No-one can say that Jim Murphy has not made a good start as Leader of the Scottish Labour Party: not only has he hit the ground running, but he has grasped the importance of setting the news agenda.
First, he dominated the headlines with his pledge that Labour would use revenues from the Mansion Tax to fund 1,000 extra nurses in Scotland. This is both practical and clever. It is practical because it addresses issues at the heart of the concerns of the people of Scotland – are they getting the service they need from the NHS from the SNP Scottish Government?
It is clever because the resources to make the improvements required would be drawn from UK revenues, and a tax which would be levied on the rich who are overwhelmingly located in London and the southeast of England. Those who are unhappy about this need to know that outside their circles, no-one actually believes that a £2 million house is an average family home, or that someone in possession of such an asset is poor.
Next, Jim Murphy took a huge step towards repositioning the Scottish Labour Party by proposing his new Clause IV, which will define the party as both “socialist” and “patriotic Scottish” . Our mission is to offer social democracy with a Scottish face.
Many of us might take issue with that formulation: we continue to believe that what divides the society in which we live is not the river Tweed or a border which has for many purposes not existed for 300 years, but poverty and class. However, if we are to accept the ‘democrat’ part as well as the ‘social’ part of social democrat, we must also take on board what was revealed in the referendum campaign.
In short, many Scots, including many on the left, no longer share a belief in one single working class movement. Our colleagues who spoke at many referendum meetings at trade union branches and community meetings all report the same thing: that many activists now feel that their loyalty to other workers elsewhere in the UK is less important than their relationship to other Scots. It is illogical, and it flies in the face of 150 years of radical and socialist class analysis, but the evidence is there of 197,000 Labour voters who believed that independence was preferable to pan-UK solidarity.
The referendum outcome and opinion polls since tell us that the transition from the Scottish Council of the Labour Party to the Scottish Labour Party should be completed, and Jim Murphy has set out his intention to do just that.

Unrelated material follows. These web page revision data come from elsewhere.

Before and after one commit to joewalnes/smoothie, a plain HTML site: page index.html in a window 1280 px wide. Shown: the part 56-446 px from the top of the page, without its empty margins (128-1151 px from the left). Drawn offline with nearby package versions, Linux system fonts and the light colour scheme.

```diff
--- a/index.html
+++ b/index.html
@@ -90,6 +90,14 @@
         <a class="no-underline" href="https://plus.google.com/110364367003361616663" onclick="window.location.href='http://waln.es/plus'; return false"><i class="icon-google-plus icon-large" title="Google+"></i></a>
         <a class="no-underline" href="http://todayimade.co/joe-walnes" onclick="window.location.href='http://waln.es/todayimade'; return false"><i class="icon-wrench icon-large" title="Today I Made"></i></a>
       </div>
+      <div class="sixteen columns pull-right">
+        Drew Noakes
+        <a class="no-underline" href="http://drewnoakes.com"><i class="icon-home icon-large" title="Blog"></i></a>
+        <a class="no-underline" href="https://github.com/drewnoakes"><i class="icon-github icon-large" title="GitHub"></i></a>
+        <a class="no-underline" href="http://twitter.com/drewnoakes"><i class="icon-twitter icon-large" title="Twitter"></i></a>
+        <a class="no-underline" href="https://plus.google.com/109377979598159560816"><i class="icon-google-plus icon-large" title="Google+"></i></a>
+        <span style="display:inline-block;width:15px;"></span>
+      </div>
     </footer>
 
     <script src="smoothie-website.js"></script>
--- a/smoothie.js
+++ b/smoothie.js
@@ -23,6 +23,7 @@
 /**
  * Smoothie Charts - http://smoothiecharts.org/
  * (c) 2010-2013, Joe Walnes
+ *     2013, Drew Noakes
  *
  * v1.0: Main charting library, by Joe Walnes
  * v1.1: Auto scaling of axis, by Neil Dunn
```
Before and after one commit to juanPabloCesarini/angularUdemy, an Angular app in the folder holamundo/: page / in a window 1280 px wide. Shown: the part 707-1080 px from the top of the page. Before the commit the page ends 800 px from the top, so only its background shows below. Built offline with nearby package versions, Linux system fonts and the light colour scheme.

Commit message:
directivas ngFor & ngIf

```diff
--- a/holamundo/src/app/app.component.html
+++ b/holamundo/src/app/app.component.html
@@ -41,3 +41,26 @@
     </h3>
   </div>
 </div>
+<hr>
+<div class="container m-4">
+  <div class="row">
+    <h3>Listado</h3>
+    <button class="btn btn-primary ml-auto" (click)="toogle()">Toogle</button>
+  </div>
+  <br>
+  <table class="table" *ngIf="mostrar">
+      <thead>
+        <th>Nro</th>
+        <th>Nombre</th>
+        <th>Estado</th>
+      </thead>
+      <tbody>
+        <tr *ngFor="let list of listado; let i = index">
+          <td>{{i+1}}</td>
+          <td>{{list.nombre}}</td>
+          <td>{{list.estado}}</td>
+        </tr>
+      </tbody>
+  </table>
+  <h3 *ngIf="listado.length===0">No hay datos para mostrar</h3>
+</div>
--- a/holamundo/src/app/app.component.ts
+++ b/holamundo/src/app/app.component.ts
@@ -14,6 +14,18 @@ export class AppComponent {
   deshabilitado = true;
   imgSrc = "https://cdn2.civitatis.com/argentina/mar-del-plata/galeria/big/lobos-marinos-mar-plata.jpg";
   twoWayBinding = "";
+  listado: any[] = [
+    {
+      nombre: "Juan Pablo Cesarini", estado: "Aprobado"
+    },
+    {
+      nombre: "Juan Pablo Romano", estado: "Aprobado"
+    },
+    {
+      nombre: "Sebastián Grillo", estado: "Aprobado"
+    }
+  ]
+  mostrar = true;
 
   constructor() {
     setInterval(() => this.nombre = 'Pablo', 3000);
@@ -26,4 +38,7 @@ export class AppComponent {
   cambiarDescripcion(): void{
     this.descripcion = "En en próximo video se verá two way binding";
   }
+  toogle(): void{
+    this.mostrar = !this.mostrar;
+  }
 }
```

The goal in doing so is to attract those Labour voters back in time to make a difference in the General Election.
Again, those of us who fought for a No vote and celebrated a great victory on the night of 18th September may find it hard to take; however there are two good reasons to do so.
The first is the political interests of our Party and of those we represent. The electoral mathematics are such that to achieve a UK Labour victory in May, we need Labour seats in Scotland, and the kind of wipe-out indicated by the opinion polls would be a catastrophe for working people and the least well-off across the UK. Labour is nothing if it is not a party of power.
The second reason is of benefit to Scotland as a whole: politically and socially. The effect of the referendum has been destructive and polarising, with individuals characterised by which way they voted, as any quick examination of social media, newspaper correspondence pages (or indeed online reaction to articles such as this) will show.
It is incumbent on Scotland’s leaders to seek to heal these divisions, before – as one MSP says – “the question in Scottish regarding which school you went to is replaced by the question: did you vote Yes or No?” The new Clause IV is an indication that both are respected and valued within Labour’s coalition of interests.
We can discuss the merits or otherwise of independence if and when there is ever another referendum, but in the meantime we can work together to create a better Scotland and a better UK. And what is immediate and certain is that in May 2015 we have a General Election to contest where the choice is Ed Miliband or David Cameron as Prime Minister.
So Jim Murphy’s leadership is proving to be not only energetic , but also radical in seeking to work in the interests of the Scottish Labour Party and of Scotland itself. It is also challenging the membership to look at ourselves and define where we stand in the political context of a post-referendum Scotland.
Above all, his approach is one that is addressing longstanding political shortcomings – it is designed to win votes by listening to the electorate. We can expect this to continue, as from now till May we need to set off regular political bombs which will grab the headlines and expose the SNP’s failures in eight years of lame and ineffectual government. We can expect a detonation every week at least between now and May, then daily during the campaign itself.
The task is enormous, and it is a battle for Labour’s life in Scotland, but the way things are going, we have a fighting chance. Keep up the good work, Jim.